- Excerpts from a dataset:
◇ ◇ ◇ ◇

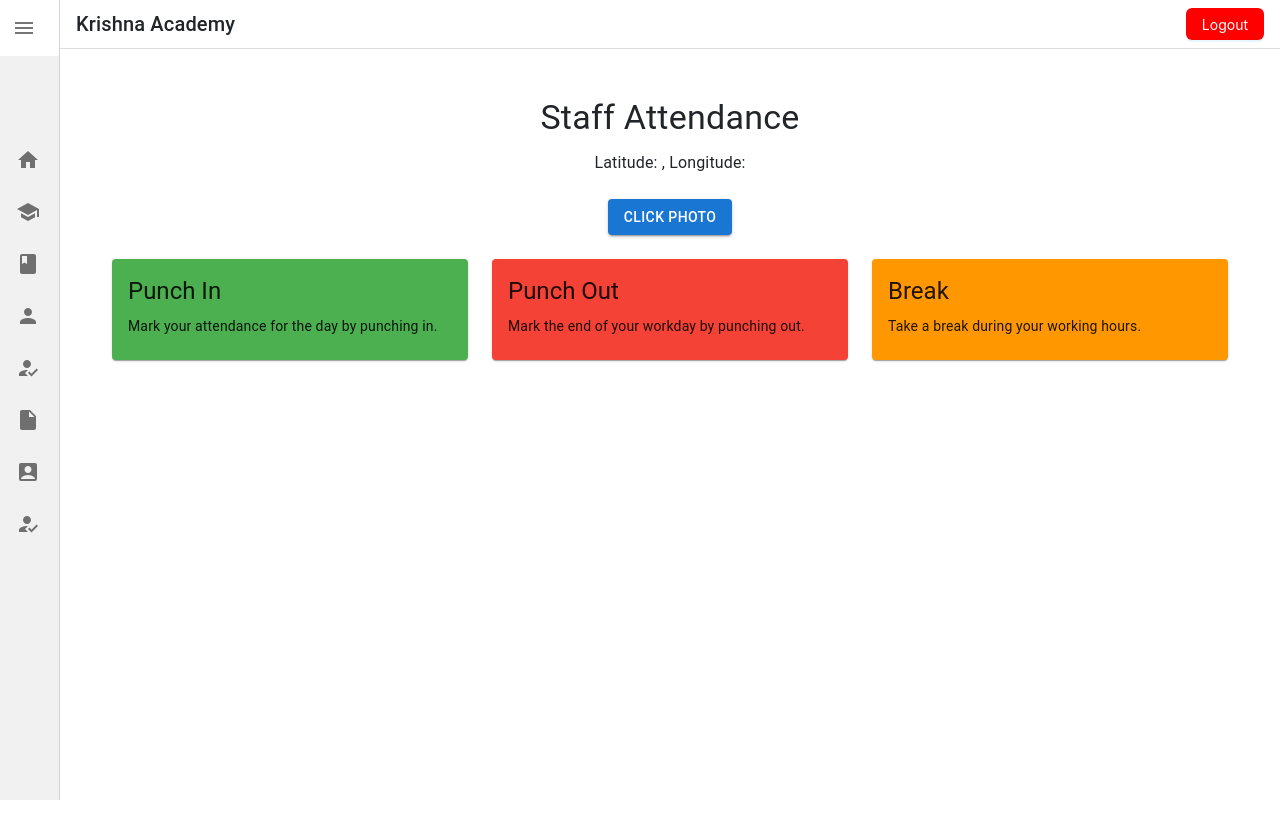
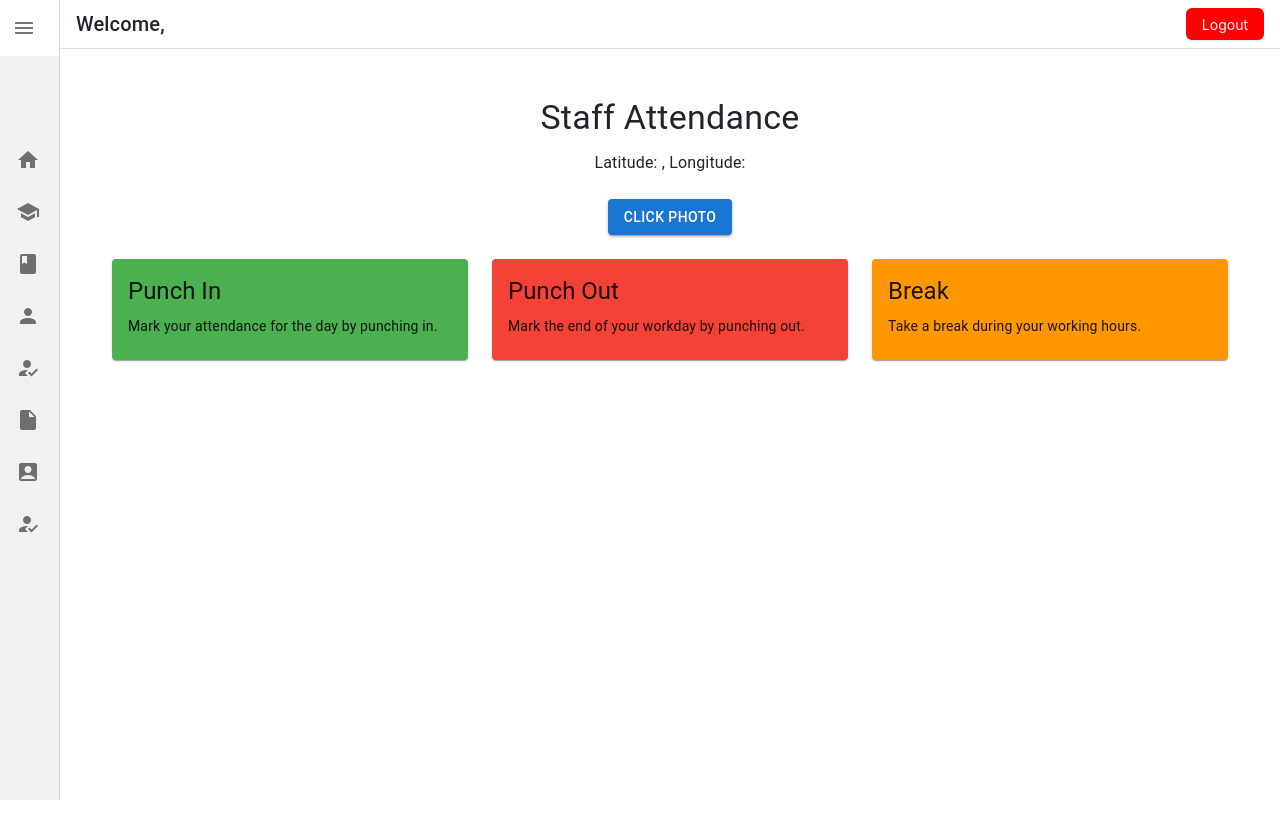
Before and after one commit to TMTanmay1/KA-Staff-Dashboard, a React (Vite) app: page /dashboard/staff-attendance in a window 1280 px wide. Shown: the top 838 px of the page. Built offline with nearby package versions, Linux system fonts and the light colour scheme; no server answers.

Commit message:
welcome added

```diff
--- a/src/components/AppLayout.jsx
+++ b/src/components/AppLayout.jsx
@@ -13,6 +13,8 @@ const AppLayout = () => {
   const [snackbarOpen, setSnackbarOpen] = useState(false);
   const [snackbarMessage, setSnackbarMessage] = useState('');
   const [snackbarSeverity, setSnackbarSeverity] = useState('info');
+
+  const user = localStorage.getItem('user');
 
   // const handleLogout = async() => {
   //   const token = localStorage.getItem('authToken');
@@ -67,7 +69,7 @@ const AppLayout = () => {
             height: '64px', // Match the height of the Sidebar
           }}
         >
-          <Typography variant="h6">Krishna Academy</Typography>
+          <Typography variant="h6">Welcome, {user}</Typography>
 
           <Button type="primary" style={{ marginLeft: 'auto', backgroundColor:'red' }}
             onClick={handleLogout}
--- a/src/pages/Login.jsx
+++ b/src/pages/Login.jsx
@@ -90,6 +90,7 @@ const Login = () => {
         localStorage.setItem('authToken', result.data.token);
         localStorage.setItem('id', result.data.id);
         localStorage.setItem('break_time', result.data.break_count);
+        localStorage.setItem('user', result.data.name);
         setSnackbarMessage('Login successful');
         setSnackbarSeverity('success');
         setSnackbarOpen(true);
```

◇ ◇ ◇ ◇

- Instructions for the task: Copy the data in full. No pictures belong in the copy.

- Output for this exercise:
Before and after one commit to TMTanmay1/KA-Staff-Dashboard, a React (Vite) app: page /dashboard/staff-attendance in a window 1280 px wide. Shown: the top 838 px of the page. Built offline with nearby package versions, Linux system fonts and the light colour scheme; no server answers.

Commit message:
welcome added

```diff
--- a/src/components/AppLayout.jsx
+++ b/src/components/AppLayout.jsx
@@ -13,6 +13,8 @@ const AppLayout = () => {
   const [snackbarOpen, setSnackbarOpen] = useState(false);
   const [snackbarMessage, setSnackbarMessage] = useState('');
   const [snackbarSeverity, setSnackbarSeverity] = useState('info');
+
+  const user = localStorage.getItem('user');
 
   // const handleLogout = async() => {
   //   const token = localStorage.getItem('authToken');
@@ -67,7 +69,7 @@ const AppLayout = () => {
             height: '64px', // Match the height of the Sidebar
           }}
         >
-          <Typography variant="h6">Krishna Academy</Typography>
+          <Typography variant="h6">Welcome, {user}</Typography>
 
           <Button type="primary" style={{ marginLeft: 'auto', backgroundColor:'red' }}
             onClick={handleLogout}
--- a/src/pages/Login.jsx
+++ b/src/pages/Login.jsx
@@ -90,6 +90,7 @@ const Login = () => {
         localStorage.setItem('authToken', result.data.token);
         localStorage.setItem('id', result.data.id);
         localStorage.setItem('break_time', result.data.break_count);
+        localStorage.setItem('user', result.data.name);
         setSnackbarMessage('Login successful');
         setSnackbarSeverity('success');
         setSnackbarOpen(true);
```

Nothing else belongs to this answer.